Please return the whole listing word for word.
(Entries shown Opens)
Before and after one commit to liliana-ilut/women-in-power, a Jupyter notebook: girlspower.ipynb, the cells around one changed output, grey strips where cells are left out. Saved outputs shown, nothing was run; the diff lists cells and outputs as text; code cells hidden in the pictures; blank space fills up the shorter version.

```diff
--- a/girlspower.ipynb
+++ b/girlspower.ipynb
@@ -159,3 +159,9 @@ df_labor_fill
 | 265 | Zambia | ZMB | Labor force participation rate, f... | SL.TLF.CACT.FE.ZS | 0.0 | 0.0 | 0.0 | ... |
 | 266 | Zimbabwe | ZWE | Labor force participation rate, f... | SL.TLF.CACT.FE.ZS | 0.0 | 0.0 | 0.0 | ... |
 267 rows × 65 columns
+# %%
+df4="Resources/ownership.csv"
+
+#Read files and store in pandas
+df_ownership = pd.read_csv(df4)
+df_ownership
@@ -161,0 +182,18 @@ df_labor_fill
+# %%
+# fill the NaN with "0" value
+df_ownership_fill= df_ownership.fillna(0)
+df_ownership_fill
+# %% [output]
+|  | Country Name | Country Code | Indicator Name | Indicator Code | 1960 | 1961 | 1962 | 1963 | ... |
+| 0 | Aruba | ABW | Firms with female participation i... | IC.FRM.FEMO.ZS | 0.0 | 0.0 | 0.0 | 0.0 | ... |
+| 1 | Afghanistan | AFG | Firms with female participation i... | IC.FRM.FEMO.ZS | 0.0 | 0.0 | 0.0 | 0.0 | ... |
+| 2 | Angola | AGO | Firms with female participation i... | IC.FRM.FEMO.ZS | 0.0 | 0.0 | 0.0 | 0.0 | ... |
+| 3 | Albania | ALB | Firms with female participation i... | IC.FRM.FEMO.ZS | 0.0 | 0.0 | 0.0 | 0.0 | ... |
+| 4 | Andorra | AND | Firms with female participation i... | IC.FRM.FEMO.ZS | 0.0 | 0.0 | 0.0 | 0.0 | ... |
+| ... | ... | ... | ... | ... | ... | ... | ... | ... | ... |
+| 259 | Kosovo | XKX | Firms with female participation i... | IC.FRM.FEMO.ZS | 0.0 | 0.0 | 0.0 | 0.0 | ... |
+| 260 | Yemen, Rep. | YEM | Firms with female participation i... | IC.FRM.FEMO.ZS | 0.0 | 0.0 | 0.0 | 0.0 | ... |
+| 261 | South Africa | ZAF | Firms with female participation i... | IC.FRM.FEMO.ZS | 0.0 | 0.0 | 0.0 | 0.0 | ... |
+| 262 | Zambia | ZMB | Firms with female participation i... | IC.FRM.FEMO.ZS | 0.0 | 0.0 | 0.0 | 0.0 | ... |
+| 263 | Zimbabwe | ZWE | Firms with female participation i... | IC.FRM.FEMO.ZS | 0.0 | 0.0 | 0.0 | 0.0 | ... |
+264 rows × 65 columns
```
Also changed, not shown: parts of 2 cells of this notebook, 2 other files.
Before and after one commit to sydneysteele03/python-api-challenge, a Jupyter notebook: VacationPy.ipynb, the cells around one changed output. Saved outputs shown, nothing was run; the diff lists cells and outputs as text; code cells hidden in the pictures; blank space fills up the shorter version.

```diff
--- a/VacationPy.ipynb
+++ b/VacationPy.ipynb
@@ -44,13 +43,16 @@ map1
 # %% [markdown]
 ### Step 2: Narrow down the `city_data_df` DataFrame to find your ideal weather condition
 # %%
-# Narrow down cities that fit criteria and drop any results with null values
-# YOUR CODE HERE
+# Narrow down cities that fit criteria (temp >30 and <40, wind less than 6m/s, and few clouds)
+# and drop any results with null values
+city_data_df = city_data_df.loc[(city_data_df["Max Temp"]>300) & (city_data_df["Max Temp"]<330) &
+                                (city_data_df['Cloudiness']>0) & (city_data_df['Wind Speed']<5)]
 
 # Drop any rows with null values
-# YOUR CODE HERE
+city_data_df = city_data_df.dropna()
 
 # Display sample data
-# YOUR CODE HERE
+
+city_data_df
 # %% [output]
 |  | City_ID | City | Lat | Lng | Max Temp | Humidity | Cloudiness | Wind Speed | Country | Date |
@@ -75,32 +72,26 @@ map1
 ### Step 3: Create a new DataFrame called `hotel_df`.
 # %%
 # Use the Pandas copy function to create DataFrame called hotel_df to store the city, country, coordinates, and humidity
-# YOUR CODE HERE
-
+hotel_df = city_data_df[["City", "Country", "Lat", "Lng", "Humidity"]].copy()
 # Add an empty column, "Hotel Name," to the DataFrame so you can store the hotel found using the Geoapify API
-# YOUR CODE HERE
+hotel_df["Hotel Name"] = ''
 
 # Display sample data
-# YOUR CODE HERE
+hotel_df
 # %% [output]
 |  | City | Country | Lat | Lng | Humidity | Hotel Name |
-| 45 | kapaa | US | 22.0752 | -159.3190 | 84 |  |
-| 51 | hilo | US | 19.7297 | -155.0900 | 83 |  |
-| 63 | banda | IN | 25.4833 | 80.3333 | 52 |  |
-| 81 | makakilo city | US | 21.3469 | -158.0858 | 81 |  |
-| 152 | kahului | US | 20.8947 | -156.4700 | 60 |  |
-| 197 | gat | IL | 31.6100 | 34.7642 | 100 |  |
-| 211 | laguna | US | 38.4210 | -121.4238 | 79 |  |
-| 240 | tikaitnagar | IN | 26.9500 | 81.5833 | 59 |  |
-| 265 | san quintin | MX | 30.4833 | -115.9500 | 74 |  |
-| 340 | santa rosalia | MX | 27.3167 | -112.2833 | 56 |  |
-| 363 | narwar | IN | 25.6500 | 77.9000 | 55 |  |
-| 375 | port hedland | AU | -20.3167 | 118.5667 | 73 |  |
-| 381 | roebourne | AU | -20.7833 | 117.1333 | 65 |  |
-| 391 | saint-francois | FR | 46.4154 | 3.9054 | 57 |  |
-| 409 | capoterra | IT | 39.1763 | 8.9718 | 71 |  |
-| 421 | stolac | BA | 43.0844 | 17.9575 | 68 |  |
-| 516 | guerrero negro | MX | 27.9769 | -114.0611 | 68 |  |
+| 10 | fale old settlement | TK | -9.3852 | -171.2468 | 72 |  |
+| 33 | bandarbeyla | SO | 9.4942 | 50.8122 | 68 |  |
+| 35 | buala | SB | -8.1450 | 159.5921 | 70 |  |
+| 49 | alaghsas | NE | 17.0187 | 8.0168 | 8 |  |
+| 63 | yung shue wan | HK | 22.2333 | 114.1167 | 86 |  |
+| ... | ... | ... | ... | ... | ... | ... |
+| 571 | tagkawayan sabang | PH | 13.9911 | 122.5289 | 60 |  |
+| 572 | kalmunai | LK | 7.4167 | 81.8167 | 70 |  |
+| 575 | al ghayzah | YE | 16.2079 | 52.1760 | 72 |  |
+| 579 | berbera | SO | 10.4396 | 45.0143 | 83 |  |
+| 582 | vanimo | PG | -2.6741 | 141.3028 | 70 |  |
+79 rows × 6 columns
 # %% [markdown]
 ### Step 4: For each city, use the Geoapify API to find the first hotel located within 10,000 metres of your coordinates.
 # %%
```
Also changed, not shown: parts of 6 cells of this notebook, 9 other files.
(Entries shown Closes)
Solution to the problem:
Before and after one commit to liliana-ilut/women-in-power, a Jupyter notebook: girlspower.ipynb, the cells around one changed output, grey strips where cells are left out. Saved outputs shown, nothing was run; the diff lists cells and outputs as text; code cells hidden in the pictures; blank space fills up the shorter version.

```diff
--- a/girlspower.ipynb
+++ b/girlspower.ipynb
@@ -159,3 +159,9 @@ df_labor_fill
 | 265 | Zambia | ZMB | Labor force participation rate, f... | SL.TLF.CACT.FE.ZS | 0.0 | 0.0 | 0.0 | ... |
 | 266 | Zimbabwe | ZWE | Labor force participation rate, f... | SL.TLF.CACT.FE.ZS | 0.0 | 0.0 | 0.0 | ... |
 267 rows × 65 columns
+# %%
+df4="Resources/ownership.csv"
+
+#Read files and store in pandas
+df_ownership = pd.read_csv(df4)
+df_ownership
@@ -161,0 +182,18 @@ df_labor_fill
+# %%
+# fill the NaN with "0" value
+df_ownership_fill= df_ownership.fillna(0)
+df_ownership_fill
+# %% [output]
+|  | Country Name | Country Code | Indicator Name | Indicator Code | 1960 | 1961 | 1962 | 1963 | ... |
+| 0 | Aruba | ABW | Firms with female participation i... | IC.FRM.FEMO.ZS | 0.0 | 0.0 | 0.0 | 0.0 | ... |
+| 1 | Afghanistan | AFG | Firms with female participation i... | IC.FRM.FEMO.ZS | 0.0 | 0.0 | 0.0 | 0.0 | ... |
+| 2 | Angola | AGO | Firms with female participation i... | IC.FRM.FEMO.ZS | 0.0 | 0.0 | 0.0 | 0.0 | ... |
+| 3 | Albania | ALB | Firms with female participation i... | IC.FRM.FEMO.ZS | 0.0 | 0.0 | 0.0 | 0.0 | ... |
+| 4 | Andorra | AND | Firms with female participation i... | IC.FRM.FEMO.ZS | 0.0 | 0.0 | 0.0 | 0.0 | ... |
+| ... | ... | ... | ... | ... | ... | ... | ... | ... | ... |
+| 259 | Kosovo | XKX | Firms with female participation i... | IC.FRM.FEMO.ZS | 0.0 | 0.0 | 0.0 | 0.0 | ... |
+| 260 | Yemen, Rep. | YEM | Firms with female participation i... | IC.FRM.FEMO.ZS | 0.0 | 0.0 | 0.0 | 0.0 | ... |
+| 261 | South Africa | ZAF | Firms with female participation i... | IC.FRM.FEMO.ZS | 0.0 | 0.0 | 0.0 | 0.0 | ... |
+| 262 | Zambia | ZMB | Firms with female participation i... | IC.FRM.FEMO.ZS | 0.0 | 0.0 | 0.0 | 0.0 | ... |
+| 263 | Zimbabwe | ZWE | Firms with female participation i... | IC.FRM.FEMO.ZS | 0.0 | 0.0 | 0.0 | 0.0 | ... |
+264 rows × 65 columns
```
Also changed, not shown: parts of 2 cells of this notebook, 2 other files.
Before and after one commit to sydneysteele03/python-api-challenge, a Jupyter notebook: VacationPy.ipynb, the cells around one changed output. Saved outputs shown, nothing was run; the diff lists cells and outputs as text; code cells hidden in the pictures; blank space fills up the shorter version.

```diff
--- a/VacationPy.ipynb
+++ b/VacationPy.ipynb
@@ -44,13 +43,16 @@ map1
 # %% [markdown]
 ### Step 2: Narrow down the `city_data_df` DataFrame to find your ideal weather condition
 # %%
-# Narrow down cities that fit criteria and drop any results with null values
-# YOUR CODE HERE
+# Narrow down cities that fit criteria (temp >30 and <40, wind less than 6m/s, and few clouds)
+# and drop any results with null values
+city_data_df = city_data_df.loc[(city_data_df["Max Temp"]>300) & (city_data_df["Max Temp"]<330) &
+                                (city_data_df['Cloudiness']>0) & (city_data_df['Wind Speed']<5)]
 
 # Drop any rows with null values
-# YOUR CODE HERE
+city_data_df = city_data_df.dropna()
 
 # Display sample data
-# YOUR CODE HERE
+
+city_data_df
 # %% [output]
 |  | City_ID | City | Lat | Lng | Max Temp | Humidity | Cloudiness | Wind Speed | Country | Date |
@@ -75,32 +72,26 @@ map1
 ### Step 3: Create a new DataFrame called `hotel_df`.
 # %%
 # Use the Pandas copy function to create DataFrame called hotel_df to store the city, country, coordinates, and humidity
-# YOUR CODE HERE
-
+hotel_df = city_data_df[["City", "Country", "Lat", "Lng", "Humidity"]].copy()
 # Add an empty column, "Hotel Name," to the DataFrame so you can store the hotel found using the Geoapify API
-# YOUR CODE HERE
+hotel_df["Hotel Name"] = ''
 
 # Display sample data
-# YOUR CODE HERE
+hotel_df
 # %% [output]
 |  | City | Country | Lat | Lng | Humidity | Hotel Name |
-| 45 | kapaa | US | 22.0752 | -159.3190 | 84 |  |
-| 51 | hilo | US | 19.7297 | -155.0900 | 83 |  |
-| 63 | banda | IN | 25.4833 | 80.3333 | 52 |  |
-| 81 | makakilo city | US | 21.3469 | -158.0858 | 81 |  |
-| 152 | kahului | US | 20.8947 | -156.4700 | 60 |  |
-| 197 | gat | IL | 31.6100 | 34.7642 | 100 |  |
-| 211 | laguna | US | 38.4210 | -121.4238 | 79 |  |
-| 240 | tikaitnagar | IN | 26.9500 | 81.5833 | 59 |  |
-| 265 | san quintin | MX | 30.4833 | -115.9500 | 74 |  |
-| 340 | santa rosalia | MX | 27.3167 | -112.2833 | 56 |  |
-| 363 | narwar | IN | 25.6500 | 77.9000 | 55 |  |
-| 375 | port hedland | AU | -20.3167 | 118.5667 | 73 |  |
-| 381 | roebourne | AU | -20.7833 | 117.1333 | 65 |  |
-| 391 | saint-francois | FR | 46.4154 | 3.9054 | 57 |  |
-| 409 | capoterra | IT | 39.1763 | 8.9718 | 71 |  |
-| 421 | stolac | BA | 43.0844 | 17.9575 | 68 |  |
-| 516 | guerrero negro | MX | 27.9769 | -114.0611 | 68 |  |
+| 10 | fale old settlement | TK | -9.3852 | -171.2468 | 72 |  |
+| 33 | bandarbeyla | SO | 9.4942 | 50.8122 | 68 |  |
+| 35 | buala | SB | -8.1450 | 159.5921 | 70 |  |
+| 49 | alaghsas | NE | 17.0187 | 8.0168 | 8 |  |
+| 63 | yung shue wan | HK | 22.2333 | 114.1167 | 86 |  |
+| ... | ... | ... | ... | ... | ... | ... |
+| 571 | tagkawayan sabang | PH | 13.9911 | 122.5289 | 60 |  |
+| 572 | kalmunai | LK | 7.4167 | 81.8167 | 70 |  |
+| 575 | al ghayzah | YE | 16.2079 | 52.1760 | 72 |  |
+| 579 | berbera | SO | 10.4396 | 45.0143 | 83 |  |
+| 582 | vanimo | PG | -2.6741 | 141.3028 | 70 |  |
+79 rows × 6 columns
 # %% [markdown]
 ### Step 4: For each city, use the Geoapify API to find the first hotel located within 10,000 metres of your coordinates.
 # %%
```
Also changed, not shown: parts of 6 cells of this notebook, 9 other files.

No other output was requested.